Heller leads to more registration:
The District of Columbia Council passed more regulations for gun owners Tuesday, months after the U.S. Supreme Court struck down the city's 32-year-old handgun ban.

Among other things, the bill requires gun owners to register their weapons every three years and receive training by a certified firearms instructor.

"This bill will be, I think, one of the most progressive registration laws in the country," Council member Phil Mendelson said.
"Progressive."  Yeah.

So much for the vaunted Heller decision.

I agree that people should have firearm's training.  If this means that a person grew up in a family of experienced gun owners and learned through years of teaching by other family members, that's fine.  Someone coming in from outside the "gun culture" should seek out training.  It's just a good idea.

But that training must not be legally mandated.  To do so means that it is not a right--it is a privilege granted by the state.  The state will decide when and if you may gain such training, and the state will decide if your training is sufficient before it grants you the privilege of possessing the means for basic survival against a violent attack.

Your life=state mandated "training."  Doesn't anyone else find that repugnant?


  1. I actually have no problem with mandated training. The problem that I have with this is that it is specifically intended to be a deterrent to gun ownership. The mandated training is not provided free of charge and will undoubtedly be egregiously difficult.

    As I said, I have no problem with mandatory training and I think we should push for it. My vision of the mandated training would begin in elementary school with the "Eddie Eagle Gunsafe" program in each grade. Beginning in about 4th grade, the four rules of gun safety should be required. Middle school mandatory training should include a hunter's safety course and proper handling and operation of long guns. At this point, electives in marksmanship using air rifles and moving up to .22 caliber rifles and small shotguns should be offered.

    In High school, proper handling and operation of handguns should be mandatory as well as continuing training on rifle marksmanship, the legalities and ramifications of self defense. Electives would include handgun marksmanship, reloading and ballistics, and inter mural teams for high powered rifle, skeet/trap/sporting clays, Olympic shooting events, IDPA/USPSA style practical shooting, cowboy action shooting etc.

    The basics should be mandatory for everyone, whether their parents ever intend for them to own firearms or not. The required classes should be offered at reasonable or no cost at state subsidized vo-techs for people who graduated from high school before the mandatory training went into effect and for immigrants.

    All that should be required in each of the 50 states to certify that one is properly trained is to show a high school diploma dated after implementation of the training, or a certificate from the vo-tech certifying the training was completed.

    If everyone is trained in the basics, the excuse about untrained people flies out the window. Plus I firmly believe that we would see a significant reduction in accidental/negligent shootings as well as the pleasant side effect of untold numbers of new shooters being introduced to the sports.

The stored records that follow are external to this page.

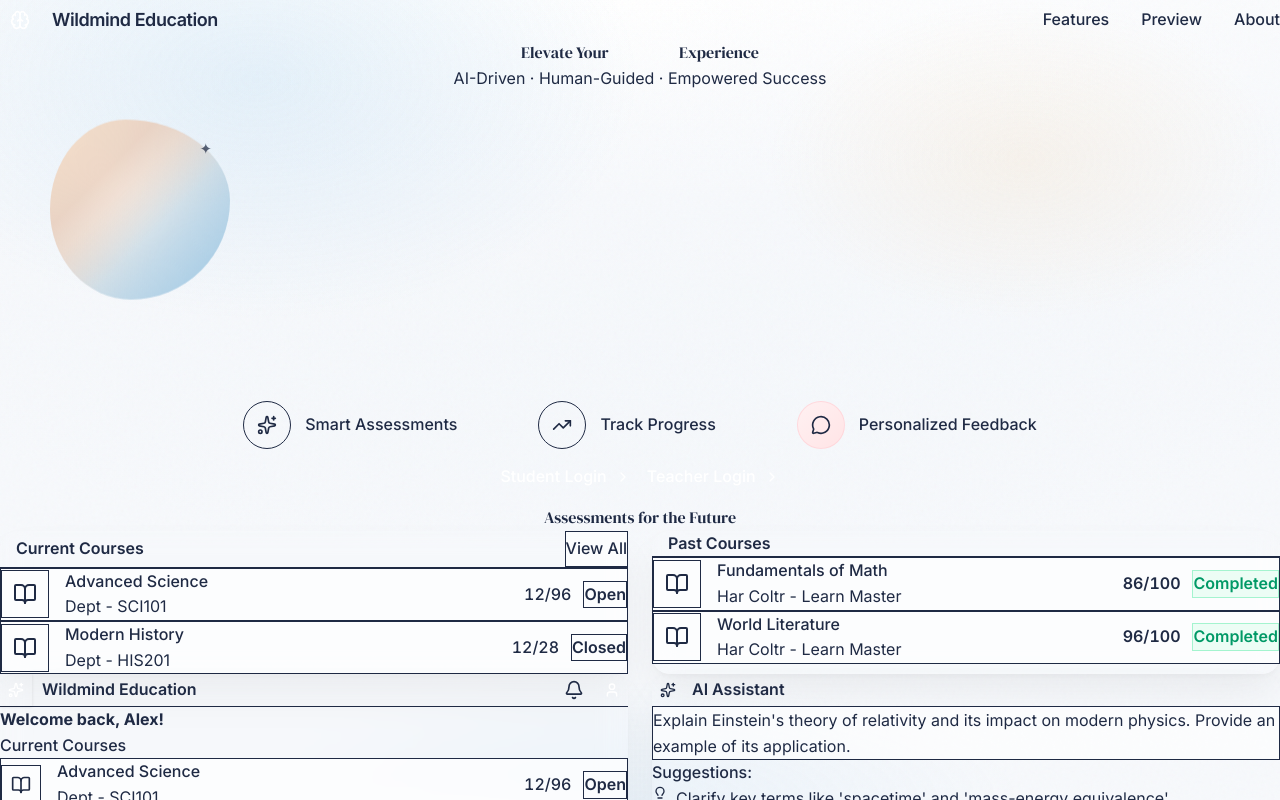
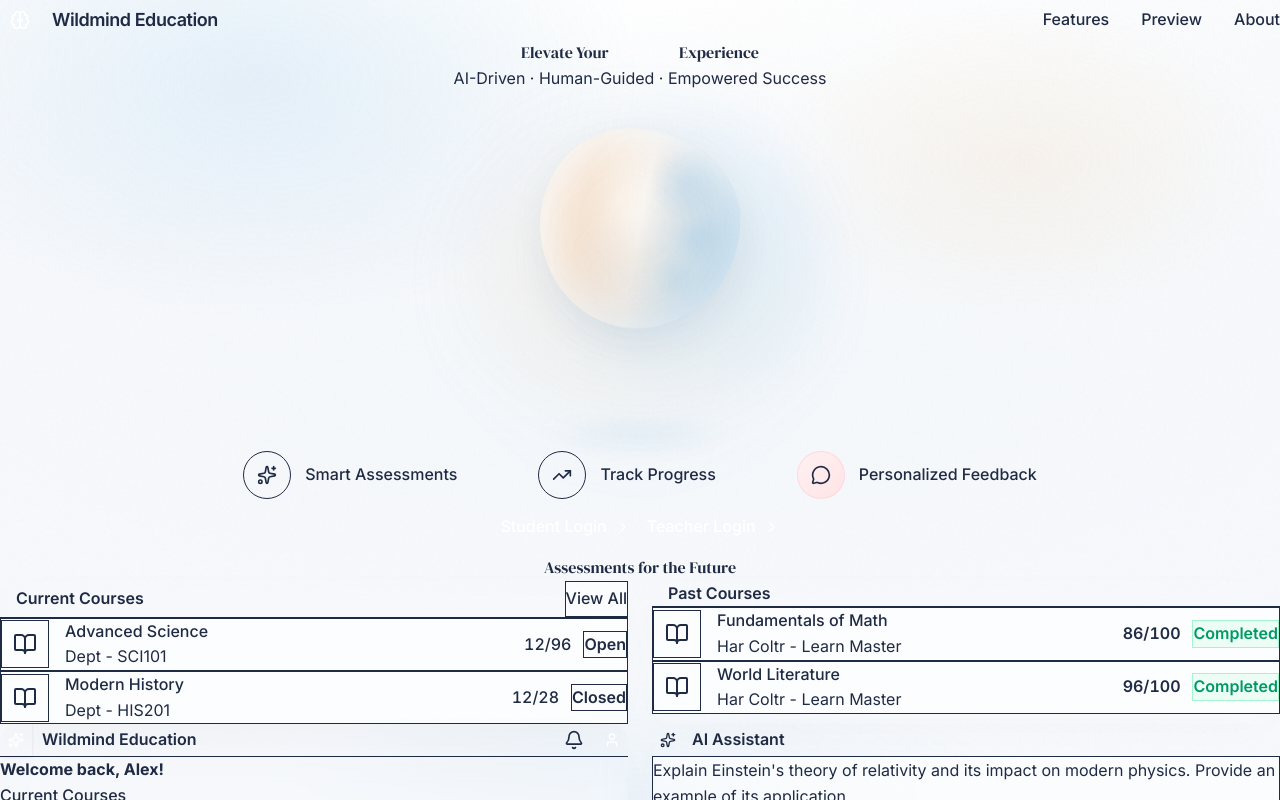
Before and after one commit to dlealvilla/lms_ai, a React (Vite) app: page / in a window 1280 px wide. Shown: the top 800 px of the page. Built offline with nearby package versions, Linux system fonts and the light colour scheme.

Commit message:
Sync React app with all 3 prompt refinements
- Visual hierarchy improvements
- Brain illustration refinements
- Premium glassmorphism
- Ready for deployment

```diff
--- a/src/styles/globals.css
+++ b/src/styles/globals.css
@@ -22,8 +22,8 @@
 
   /* -------- GLASS -------- */
   --wm-glass: 255 255 255;
-  --wm-glass-alpha: 0.65;
-  --wm-glass-border-alpha: 0.40;
+  --wm-glass-alpha: 0.4;
+  --wm-glass-border-alpha: 0.2;
 
   /* -------- GLOWS -------- */
   --wm-glow-blue: 108 182 232;
@@ -64,9 +64,7 @@ body {
   position: relative;
   min-height: 100vh;
   background:
-    /* Soft radial vignette */
     radial-gradient(ellipse 80% 60% at 50% 0%, rgba(247,249,252,0) 0%, rgba(247,249,252,1) 100%),
-    /* Main gradient */
     linear-gradient(180deg,
       rgba(255,255,255,1) 0%,
       rgba(247,249,252,1) 20%,
@@ -81,14 +79,12 @@ body {
   position: fixed;
   inset: 0;
   pointer-events: none;
-  /* Blue glow top-left */
   background:
     radial-gradient(ellipse 50% 50% at 20% 10%, rgba(108,182,232,0.15) 0%, transparent 60%),
     radial-gradient(ellipse 40% 40% at 80% 20%, rgba(242,192,120,0.12) 0%, transparent 50%),
     radial-gradient(ellipse 60% 30% at 50% 100%, rgba(108,182,232,0.08) 0%, transparent 50%);
 }
 
-/* Optional noise texture overlay */
 .wm-noise::after {
   content: '';
   position: fixed;
@@ -99,160 +95,136 @@ body {
 }
 
 /* ============================================
-   GLASSMORPHISM
+   GLASSMORPHISM - Frosted Air Effect
    ============================================ */
 
 .wm-glass {
   background: rgba(var(--wm-glass), var(--wm-glass-alpha));
   border: 1px solid rgba(var(--wm-glass), var(--wm-glass-border-alpha));
-  backdrop-filter: blur(14px);
-  -webkit-backdrop-filter: blur(14px);
+  backdrop-filter: blur(24px);
+  -webkit-backdrop-filter: blur(24px);
   border-radius: 18px;
-  box-shadow:
-    0 4px 6px -1px rgba(0, 0, 0, 0.03),
-    0 20px 40px -4px rgba(0, 0, 0, 0.06);
+  box-shadow: 0 8px 50px -15px rgba(0, 0, 0, 0.03);
+  transition: all 0.35s ease;
 }
 
-.wm-glass-subtle {
-  background: rgba(var(--wm-glass), 0.5);
-  border: 1px solid rgba(var(--wm-glass), 0.3);
-  backdrop-filter: blur(10px);
-  -webkit-backdrop-filter: blur(10px);
-  border-radius: 18px;
+.wm-glass:hover {
+  transform: translateY(-2px);
+  border-color: rgba(255, 255, 255, 0.35);
+  box-shadow:
+    0 12px 60px -15px rgba(0, 0, 0, 0.04),
+    0 0 40px -15px rgba(108, 182, 232, 0.1);
 }
 
 /* ============================================
-   GLOW EFFECTS
-   ============================================ */
-
-.wm-glow-blue {
-  box-shadow:
-    0 0 0 1px rgba(var(--wm-glow-blue), 0.15),
-    0 8px 32px -4px rgba(var(--wm-glow-blue), 0.25),
-    0 24px 60px -12px rgba(var(--wm-glow-blue), 0.20);
-}
-
-.wm-glow-gold {
-  box-shadow:
-    0 0 0 1px rgba(var(--wm-glow-gold), 0.15),
-    0 8px 32px -4px rgba(var(--wm-glow-gold), 0.25),
-    0 24px 60px -12px rgba(var(--wm-glow-gold), 0.20);
-}
-
-/* ============================================
-   HERO BRAIN ILLUSTRATION
+   HERO BRAIN ILLUSTRATION - Iconic & Luminous
    ============================================ */
 
 .wm-brain-container {
   position: relative;
-  width: 280px;
-  height: 280px;
+  width: 320px;
+  height: 320px;
+  margin: 0 auto;
 }
 
-/* Outer glow ring */
+/* Atmospheric glow ring - soft edges */
 .wm-brain-glow-ring {
+  position: absolute;
+  inset: -40px;
+  border-radius: 50%;
+  background:
+    radial-gradient(circle at 35% 40%, rgba(245, 218, 190, 0.2) 0%, transparent 50%),
+    radial-gradient(circle at 65% 40%, rgba(108, 182, 232, 0.25) 0%, transparent 50%),
+    radial-gradient(circle, rgba(108, 182, 232, 0.12) 0%, rgba(242, 192, 120, 0.08) 30%, transparent 60%);
+  filter: blur(20px);
+  animation: pulse-ring 5s ease-in-out infinite;
+}
+
+.wm-brain-glow-ring::before {
+  content: '';
   position: absolute;
   inset: -20px;
   border-radius: 50%;
-  background:
-    radial-gradient(circle,
-      rgba(var(--wm-glow-blue), 0.15) 0%,
-      rgba(var(--wm-glow-gold), 0.08) 40%,
-      transparent 70%
-    );
-  animation: pulse-ring 4s ease-in-out infinite;
+  background: radial-gradient(circle, rgba(108, 182, 232, 0.08) 0%, transparent 70%);
+  filter: blur(30px);
 }
 
-/* Inner platform glow */
 .wm-brain-platform {
   position: absolute;
-  bottom: 0;
+  bottom: 10px;
   left: 50%;
   transform: translateX(-50%);
-  width: 70%;
-  height: 12px;
+  width: 60%;
+  height: 8px;
   background: linear-gradient(90deg,
     transparent 0%,
-    rgba(var(--wm-glow-blue), 0.4) 30%,
-    rgba(var(--wm-glow-blue), 0.5) 50%,
-    rgba(var(--wm-glow-blue), 0.4) 70%,
+    rgba(108, 182, 232, 0.25) 25%,
+    rgba(108, 182, 232, 0.35) 50%,
+    rgba(108, 182, 232, 0.25) 75%,
     transparent 100%
   );
   border-radius: 50%;
-  filter: blur(8px);
+  filter: blur(12px);
 }
 
-/* Brain placeholder - gradient sphere */
+/* Main brain visual - warm/cool split */
 .wm-brain-visual {
   position: relative;
-  width: 180px;
-  height: 180px;
-  margin: 30px auto;
-  border-radius: 42% 58% 55% 45% / 50% 45% 55% 50%;
+  width: 200px;
+  height: 200px;
+  margin: 40px auto;
+  border-radius: 44% 56% 52% 48% / 48% 46% 54% 52%;
   background:
-    /* Organic side (warm) */
-    linear-gradient(135deg,
-      rgba(245, 222, 200, 0.9) 0%,
-      rgba(230, 200, 180, 0.7) 30%,
-      transparent 60%
+    linear-gradient(100deg,
+      rgba(248, 230, 210, 0.85) 0%,
+      rgba(240, 215, 190, 0.6) 25%,
+      transparent 50%
     ),
-    /* Digital side (blue) */
-    linear-gradient(315deg,
-      rgba(108, 182, 232, 0.6) 0%,
-      rgba(130, 195, 240, 0.4) 30%,
-      transparent 60%
+    linear-gradient(280deg,
+      rgba(108, 182, 232, 0.5) 0%,
+      rgba(140, 200, 240, 0.35) 25%,
+      transparent 50%
     ),
-    /* Base */
-    radial-gradient(ellipse at 30% 30%,
-      rgba(255, 250, 245, 0.9) 0%,
-      rgba(235, 225, 215, 0.6) 50%,
-      rgba(200, 190, 180, 0.4) 100%
+    radial-gradient(ellipse 80% 80% at 40% 35%,
+      rgba(255, 252, 248, 0.95) 0%,
+      rgba(245, 235, 225, 0.7) 40%,
+      rgba(220, 210, 200, 0.5) 100%
     );
   box-shadow:
-    inset 0 0 40px rgba(255, 255, 255, 0.5),
-    0 10px 40px -10px rgba(var(--wm-navy-900), 0.15);
+    inset 8px 8px 40px rgba(255, 255, 255, 0.7),
+    inset -5px -5px 30px rgba(108, 182, 232, 0.15),
+    inset 0 0 60px rgba(255, 250, 245, 0.5),
+    0 15px 50px -15px rgba(31, 42, 68, 0.12);
 }
 
-/* Neural network lines overlay */
 .wm-brain-visual::before {
   content: '';
   position: absolute;
   inset: 0;
   border-radius: inherit;
   background:
-    radial-gradient(circle at 70% 30%, rgba(var(--wm-glow-blue), 0.3) 0%, transparent 25%),
-    radial-gradient(circle at 75% 50%, rgba(var(--wm-glow-blue), 0.2) 0%, transparent 20%),
-    radial-gradient(circle at 65% 70%, rgba(var(--wm-glow-blue), 0.25) 0%, transparent 15%);
+    radial-gradient(circle at 72% 28%, rgba(108, 182, 232, 0.2) 0%, transparent 18%),
+    radial-gradient(circle at 78% 55%, rgba(108, 182, 232, 0.15) 0%, transparent 15%),
+    radial-gradient(circle at 68% 75%, rgba(108, 182, 232, 0.12) 0%, transparent 12%);
+  opacity: 0.8;
 }
 
-/* Sparkle accent */
 .wm-brain-visual::after {
-  content: '✦';
-  position: absolute;
-  top: 10%;
-  right: 10%;
-  font-size: 14px;
-  color: rgba(var(--wm-glow-gold), 1);
-  animation: sparkle 2s ease-in-out infinite;
+  display: none;
 }
 
 /* ============================================
-   ANIMATIONS
+   ANIMATIONS - Meditative
    ============================================ */
 
 @keyframes float {
   0%, 100% { transform: translateY(0px); }
-  50% { transform: translateY(-12px); }
+  50% { transform: translateY(-8px); }
 }
 
 @keyframes pulse-ring {
-  0%, 100% { opacity: 0.6; transform: scale(1); }
-  50% { opacity: 1; transform: scale(1.02); }
-}
-
-@keyframes sparkle {
-  0%, 100% { opacity: 0.6; transform: scale(1); }
-  50% { opacity: 1; transform: scale(1.2); }
+  0%, 100% { opacity: 0.7; transform: scale(1); }
+  50% { opacity: 1; transform: scale(1.01); }
 }
 
 @keyframes fade-in-up {
@@ -267,7 +239,7 @@ body {
 }
 
 .animate-float {
-  animation: float 5s ease-in-out infinite;
+  animation: float 7s ease-in-out infinite;
 }
 
 .animate-fade-in {
@@ -280,11 +252,9 @@ body {
 .delay-400 { animation-delay: 400ms; }
 .delay-500 { animation-delay: 500ms; }
 
-/* Reduced motion */
 @media (prefers-reduced-motion: reduce) {
   .animate-float,
-  .wm-brain-glow-ring,
-  .wm-brain-visual::after {
+  .wm-brain-glow-ring {
     animation: none;
   }
   .animate-fade-in {
@@ -338,3 +308,15 @@ body {
 .text-balance {
   text-wrap: balance;
 }
+
+/* ============================================
+   TEXT OPACITY UTILITIES
+   ============================================ */
+
+.text-secondary {
+  opacity: 0.8;
+}
+
+.text-tertiary {
+  opacity: 0.65;
+}
```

    Of course I doubt that it would ever pass because the anti-s will scream that we're training kids to be killers and the media would be non-stop with "the sky is falling propaganda".

    Anyway, that was just a really, really long way of saying that I fully support mandatory training as long as it is not used as a deterrent (either through cost or inconvenience) to gun ownership and is not used as a de-facto gun owner registration scheme.

  2. Except that the state will always, always use it as an obstacle and a deterrent.

    I would never mandate firearms training against the wishes of individuals and parents, but I would have no problem with optional "electives" being available.

  3. I agree with Alan on this one. There should be NO mandated training at all...perhaps such training should be strongly encouraged on the elementary school level and beyond, but never mandatory.

    But this is not the only problem with the new D.C. law. Guns must be re-registered every 3 years and gun owners must get another background check every 6 years.

    Government simply needs to get the hell out of the way and leave the citizens alone.